As used herein, the terms “computer program medium” and “computer readable storage medium” refer to media such as removable storage drive 4312, or a hard disk installed in hard disk drive 4310. These computer program products provide software to computer system 4300. Computer programs (also referred to as computer control logic) are stored in main memory 4304 and/or secondary memory 4308. Computer programs may also be received via communications interface 4320. Such computer programs, e.g., in the form of software instructions, when executed by a processor, enable the computer system 4300 to perform the features of the method discussed herein. For example, main memory 404, secondary memory 408, or removable storage units 416 or 418 may be encoded with computer program code for performing the processes shown in FIGS. 3, 24, 26, 27, 28, 39, 40, 41, and 42.

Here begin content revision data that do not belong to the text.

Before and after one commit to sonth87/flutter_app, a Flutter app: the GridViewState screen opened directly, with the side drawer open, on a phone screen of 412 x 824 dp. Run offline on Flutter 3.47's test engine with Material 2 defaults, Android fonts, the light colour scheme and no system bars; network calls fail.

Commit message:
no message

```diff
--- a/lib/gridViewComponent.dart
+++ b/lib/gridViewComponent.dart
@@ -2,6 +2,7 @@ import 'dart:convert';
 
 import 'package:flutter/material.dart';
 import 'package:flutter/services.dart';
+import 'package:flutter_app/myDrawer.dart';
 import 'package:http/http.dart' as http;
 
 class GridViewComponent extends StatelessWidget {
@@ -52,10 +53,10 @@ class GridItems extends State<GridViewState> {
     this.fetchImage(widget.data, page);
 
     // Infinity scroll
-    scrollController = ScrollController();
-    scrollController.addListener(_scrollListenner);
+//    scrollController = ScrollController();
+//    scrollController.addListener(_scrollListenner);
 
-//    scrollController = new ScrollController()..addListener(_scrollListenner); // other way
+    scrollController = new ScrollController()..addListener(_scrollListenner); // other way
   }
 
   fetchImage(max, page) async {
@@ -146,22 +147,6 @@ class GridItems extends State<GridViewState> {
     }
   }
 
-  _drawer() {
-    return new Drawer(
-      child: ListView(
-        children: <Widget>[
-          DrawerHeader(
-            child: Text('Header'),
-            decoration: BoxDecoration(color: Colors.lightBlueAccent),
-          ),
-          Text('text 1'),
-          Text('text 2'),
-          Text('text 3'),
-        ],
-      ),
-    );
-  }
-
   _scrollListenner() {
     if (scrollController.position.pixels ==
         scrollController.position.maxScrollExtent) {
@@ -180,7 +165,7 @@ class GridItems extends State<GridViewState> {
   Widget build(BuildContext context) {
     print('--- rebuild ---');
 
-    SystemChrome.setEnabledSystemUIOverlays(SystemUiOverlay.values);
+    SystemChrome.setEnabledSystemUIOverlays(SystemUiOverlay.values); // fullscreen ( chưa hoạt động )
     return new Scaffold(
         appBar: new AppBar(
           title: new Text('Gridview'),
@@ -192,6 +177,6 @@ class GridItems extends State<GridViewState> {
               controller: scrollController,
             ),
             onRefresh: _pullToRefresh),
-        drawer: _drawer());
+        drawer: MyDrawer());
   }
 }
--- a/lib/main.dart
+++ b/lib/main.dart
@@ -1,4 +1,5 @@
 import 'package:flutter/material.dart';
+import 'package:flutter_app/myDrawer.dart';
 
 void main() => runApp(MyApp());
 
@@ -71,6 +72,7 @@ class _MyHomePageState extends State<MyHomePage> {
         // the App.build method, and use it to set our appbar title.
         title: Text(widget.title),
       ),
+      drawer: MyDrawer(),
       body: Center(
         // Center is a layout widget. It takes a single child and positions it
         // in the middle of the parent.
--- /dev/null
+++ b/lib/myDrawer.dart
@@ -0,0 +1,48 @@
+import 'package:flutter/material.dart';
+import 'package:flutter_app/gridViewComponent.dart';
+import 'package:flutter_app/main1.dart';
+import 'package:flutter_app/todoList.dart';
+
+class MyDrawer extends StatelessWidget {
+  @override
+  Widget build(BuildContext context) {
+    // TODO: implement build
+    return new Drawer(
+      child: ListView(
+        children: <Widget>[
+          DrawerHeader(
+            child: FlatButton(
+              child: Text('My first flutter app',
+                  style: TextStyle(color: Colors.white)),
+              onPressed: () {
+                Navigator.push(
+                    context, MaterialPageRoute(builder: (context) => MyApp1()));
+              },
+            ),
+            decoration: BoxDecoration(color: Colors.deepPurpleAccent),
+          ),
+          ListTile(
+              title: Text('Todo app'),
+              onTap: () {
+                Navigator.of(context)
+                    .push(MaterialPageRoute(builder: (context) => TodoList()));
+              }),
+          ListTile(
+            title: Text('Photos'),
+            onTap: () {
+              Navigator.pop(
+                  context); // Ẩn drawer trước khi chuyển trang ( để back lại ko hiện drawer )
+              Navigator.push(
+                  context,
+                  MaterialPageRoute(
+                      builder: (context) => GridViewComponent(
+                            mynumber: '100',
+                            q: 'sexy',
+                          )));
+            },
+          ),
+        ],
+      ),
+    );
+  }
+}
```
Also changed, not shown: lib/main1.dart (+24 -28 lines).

In an embodiment implemented using software, the software may be stored in a computer program product and loaded into computer system 4300 using removable storage drive 4312, hard drive 4310, or communications interface 4320. The software, when executed by a processor 4302, causes the processor 4302 to perform the functions of the methods described herein. In other embodiments, corresponding methods may be implemented primarily in hardware using, for example, hardware components such as a digital signal processor comprising application specific integrated circuits (ASICs). In yet another embodiment, such a method is implemented using a combination of both hardware and software.

A user may interact with the subordinate module 140 or the supervisor module 160 via standard input functionality associated with the computer 4300, e.g., any form of electronic input (e.g., a mouse, a keyboard, clicking or otherwise selecting icons on a display, touch input on a tablet computer or smartphone, etc.

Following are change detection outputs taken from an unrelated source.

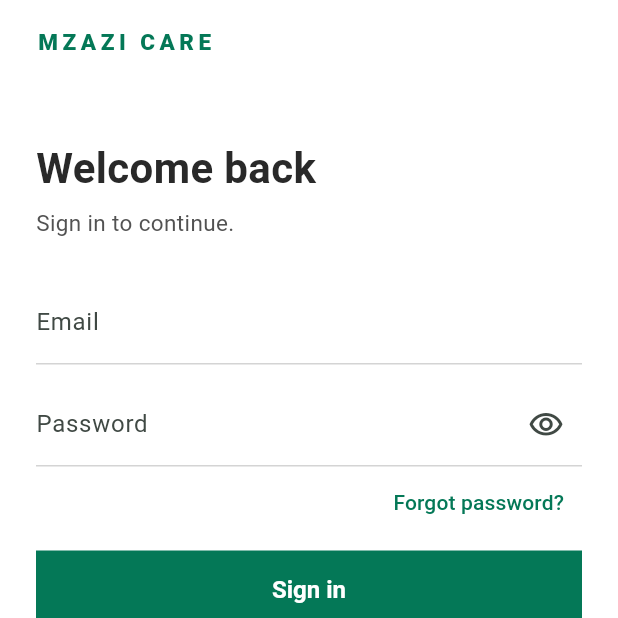
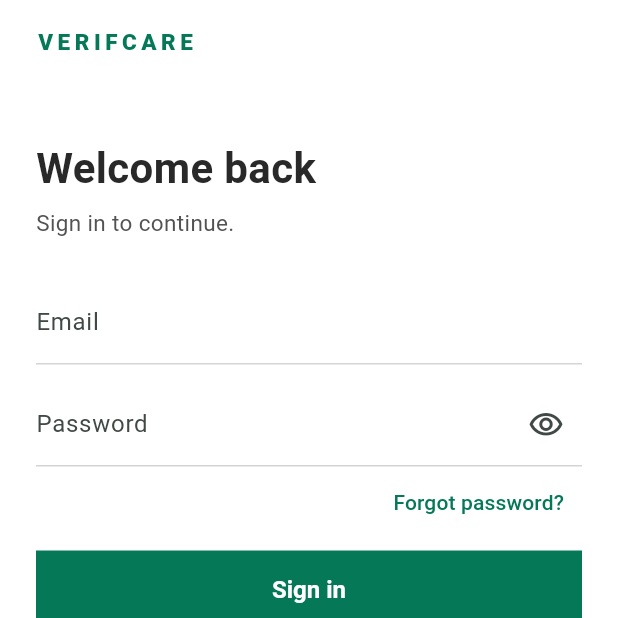
Before and after one commit to H-Munene/verifcare, a Flutter app: the screen it shows after launch, on a phone screen of 412 x 824 dp, the top half of it. Run offline on Flutter 3.47's test engine with Material 3 defaults, Android fonts, the phone set to English and light mode, and no system bars; our stand-ins replace audioplayers, flutter_local_notifications, geolocator, google_maps_flutter, qr_flutter, shared_preferences; missing offline and left inert: amazon_cognito_identity_dart_2, mobile_scanner, record.

Commit message:
chore: rename the project to VerifCare

```diff
--- a/frontend/mobile/caregiver/lib/main.dart
+++ b/frontend/mobile/caregiver/lib/main.dart
@@ -33,7 +33,7 @@ class MzaziCareCaregiverApp extends StatelessWidget {
   @override
   Widget build(BuildContext context) {
     return MaterialApp(
-      title: 'Mzazi Care - Caregiver',
+      title: 'VerifCare - Caregiver',
       theme: buildAppTheme(),
       home: _RootScreen(authService: authService),
     );
--- a/frontend/mobile/caregiver/lib/screens/checkout_screen.dart
+++ b/frontend/mobile/caregiver/lib/screens/checkout_screen.dart
@@ -395,7 +395,7 @@ class _CheckoutScreenState extends State<CheckoutScreen> {
           const Padding(
             padding: EdgeInsets.all(16),
             child: Text(
-              'Ask the family member who showed the check-in code to open Mzazi Care. Their '
+              'Ask the family member who showed the check-in code to open VerifCare. Their '
               'phone shows a check-out code to scan, with 6 digits underneath.',
               style: TextStyle(fontSize: 14, height: 1.45, color: inkSecondary),
             ),
--- a/frontend/mobile/caregiver/lib/screens/code_scan_screen.dart
+++ b/frontend/mobile/caregiver/lib/screens/code_scan_screen.dart
@@ -266,7 +266,7 @@ class _CodeScanScreenState extends State<CodeScanScreen> {
         ),
         const SizedBox(height: 4),
         const Text(
-          'Ask a family member at the home to open "Show check-in code" in their Mzazi Care '
+          'Ask a family member at the home to open "Show check-in code" in their VerifCare '
           'app, then point your camera at it.',
           style: TextStyle(fontSize: 14, height: 1.4, color: inkSecondary),
         ),
--- a/frontend/mobile/caregiver/lib/screens/consent_screen.dart
+++ b/frontend/mobile/caregiver/lib/screens/consent_screen.dart
@@ -158,7 +158,7 @@ class _ConsentGateState extends State<ConsentGate> {
             ),
             _Stage.declined => _Message(
               text:
-                  "Mzazi Care can't be used without accepting its terms of use and privacy "
+                  "VerifCare can't be used without accepting its terms of use and privacy "
                   'notice. You can close the app, or read the terms again.',
               actionLabel: 'Read the terms again',
               onAction: () => setState(() => _stage = _Stage.asking),
@@ -262,7 +262,7 @@ class _TermsView extends StatelessWidget {
                     ),
                     const SizedBox(height: 8),
                     const Text(
-                      'Please read and accept to continue using Mzazi Care.',
+                      'Please read and accept to continue using VerifCare.',
                       style: TextStyle(fontSize: 14, color: inkSecondary),
                     ),
                     if (notice case final notice?) ...[
--- a/frontend/mobile/caregiver/lib/visit_notifications.dart
+++ b/frontend/mobile/caregiver/lib/visit_notifications.dart
@@ -83,7 +83,9 @@ class VisitNotifications {
     await _plugin.show(
       id: _coverOfferId,
       title: 'Can you cover a visit nearby?',
-      body: ward == null ? 'Open Mzazi Care to answer' : '$ward - open Mzazi Care to answer',
+      body: ward == null
+          ? 'Open VerifCare to answer'
+          : '$ward - open VerifCare to answer',
       notificationDetails: const NotificationDetails(
         android: AndroidNotificationDetails(
           'cover_offers',
--- a/frontend/mobile/caregiver/lib/widgets/auth_layout.dart
+++ b/frontend/mobile/caregiver/lib/widgets/auth_layout.dart
@@ -13,10 +13,10 @@ class Wordmark extends StatelessWidget {
   @override
   Widget build(BuildContext context) => Semantics(
     // Read as a name, not spelled out letter by letter.
-    label: 'Mzazi Care',
+    label: 'VerifCare',
     child: ExcludeSemantics(
       child: const Text(
-        'MZAZI CARE',
+        'VERIFCARE',
         style: TextStyle(
           fontSize: 15,
           fontWeight: FontWeight.w800,
--- a/frontend/mobile/family_member/lib/main.dart
+++ b/frontend/mobile/family_member/lib/main.dart
@@ -53,7 +53,7 @@ class MzaziCareFamilyMemberApp extends StatelessWidget {
   @override
   Widget build(BuildContext context) {
     return MaterialApp(
-      title: 'Mzazi Care - Family Member',
+      title: 'VerifCare - Family Member',
       theme: buildAppTheme(),
       home: _RootScreen(
         authService: authService,
--- a/frontend/mobile/family_member/lib/screens/consent_screen.dart
+++ b/frontend/mobile/family_member/lib/screens/consent_screen.dart
@@ -163,7 +163,7 @@ class _ConsentGateState extends State<ConsentGate> {
             ),
             _Stage.declined => _Message(
               text:
-                  "Mzazi Care can't be used without accepting its terms of use and privacy "
+                  "VerifCare can't be used without accepting its terms of use and privacy "
                   'notice. You can close the app, or read the terms again.',
               actionLabel: 'Read the terms again',
               onAction: () => setState(() => _stage = _Stage.asking),
@@ -267,7 +267,7 @@ class _TermsView extends StatelessWidget {
                     ),
                     const SizedBox(height: 8),
                     const Text(
-                      'Please read and accept to continue using Mzazi Care.',
+                      'Please read and accept to continue using VerifCare.',
                       style: TextStyle(fontSize: 14, color: inkSecondary),
                     ),
                     if (notice case final notice?) ...[
--- a/frontend/mobile/family_member/lib/screens/join_family_screen.dart
+++ b/frontend/mobile/family_member/lib/screens/join_family_screen.dart
@@ -93,7 +93,7 @@ class _JoinFamilyScreenState extends State<JoinFamilyScreen> {
       const Text(
         "To be linked to a dependant someone else registered, ask their primary contact - "
         'usually the family member who registered them. Enter the email or phone number they '
-        'use for Mzazi Care, and they can approve your request in their app.',
+        'use for VerifCare, and they can approve your request in their app.',
         style: TextStyle(fontSize: 14, color: inkSecondary),
       ),
       const SizedBox(height: 16),
--- a/frontend/mobile/family_member/lib/widgets/auth_layout.dart
+++ b/frontend/mobile/family_member/lib/widgets/auth_layout.dart
@@ -13,10 +13,10 @@ class Wordmark extends StatelessWidget {
   @override
   Widget build(BuildContext context) => Semantics(
     // Read as a name, not spelled out letter by letter.
-    label: 'Mzazi Care',
+    label: 'VerifCare',
     child: ExcludeSemantics(
       child: const Text(
-        'MZAZI CARE',
+        'VERIFCARE',
         style: TextStyle(
           fontSize: 15,
           fontWeight: FontWeight.w800,
--- a/frontend/mobile/family_member/lib/widgets/family_link_panel.dart
+++ b/frontend/mobile/family_member/lib/widgets/family_link_panel.dart
@@ -85,7 +85,7 @@ class _FamilyLinkPanelState extends State<FamilyLinkPanel> {
       crossAxisAlignment: CrossAxisAlignment.stretch,
       children: [
         const Text(
-          'Link someone who already has a Mzazi Care account, using the email they signed up '
+          'Link someone who already has a VerifCare account, using the email they signed up '
           "with. If they don't have an account yet, they can create one in the app and send you "
           'a request to link them, which you can approve from the bell on your home screen.',
           style: TextStyle(fontSize: 13, color: inkSecondary),
```
Also changed, not shown: 14 other files.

A user interface (UI), as used herein, comprises one or more display images, generated by processor such as processor 4302 and enabling user interaction with processor 4302 or other device(s) and associated data acquisition and processing functions.

The UI also includes an executable procedure or executable application. The executable procedure or executable application conditions the user interface processor to generate signals representing the UI display images. These signals are supplied to display 4324 which displays the image for viewing by the user. The executable procedure or executable application further receives signals from user input devices, such as a keyboard, mouse, light pen, touch screen, or any other means allowing a user to provide data to a processor. The processor 4302, under control of an executable procedure or executable application, manipulates the UT display images in response to signals received from the input devices. In this way, the user interacts with the display image using the input devices, enabling user interaction with the processor 4302 or another device. The functions and process steps herein may be performed automatically or wholly or partially in response to user command. An activity (including a step) performed automatically is performed in response to executable instructions or device operation without user direct initiation of the activity. An object or data object comprises a grouping of data, executable instructions, or a combination of both, or an executable procedure.

The embodiments and examples set forth herein are presented to best explain the present disclosure and its practical application and to thereby enable those skilled in the art to make and utilize the present disclosure. However, those skilled in the art will recognize that the foregoing description and examples have been presented for the purpose of illustration and example only. Thus, while preferred embodiments of the present disclosure have been described, it is to be understood that the embodiments described are illustrative only and that the scope of the invention is to be defined solely by the appended claims when accorded a full range of equivalence, many variations and modifications naturally occurring to those of skill in the art from a perusal hereof.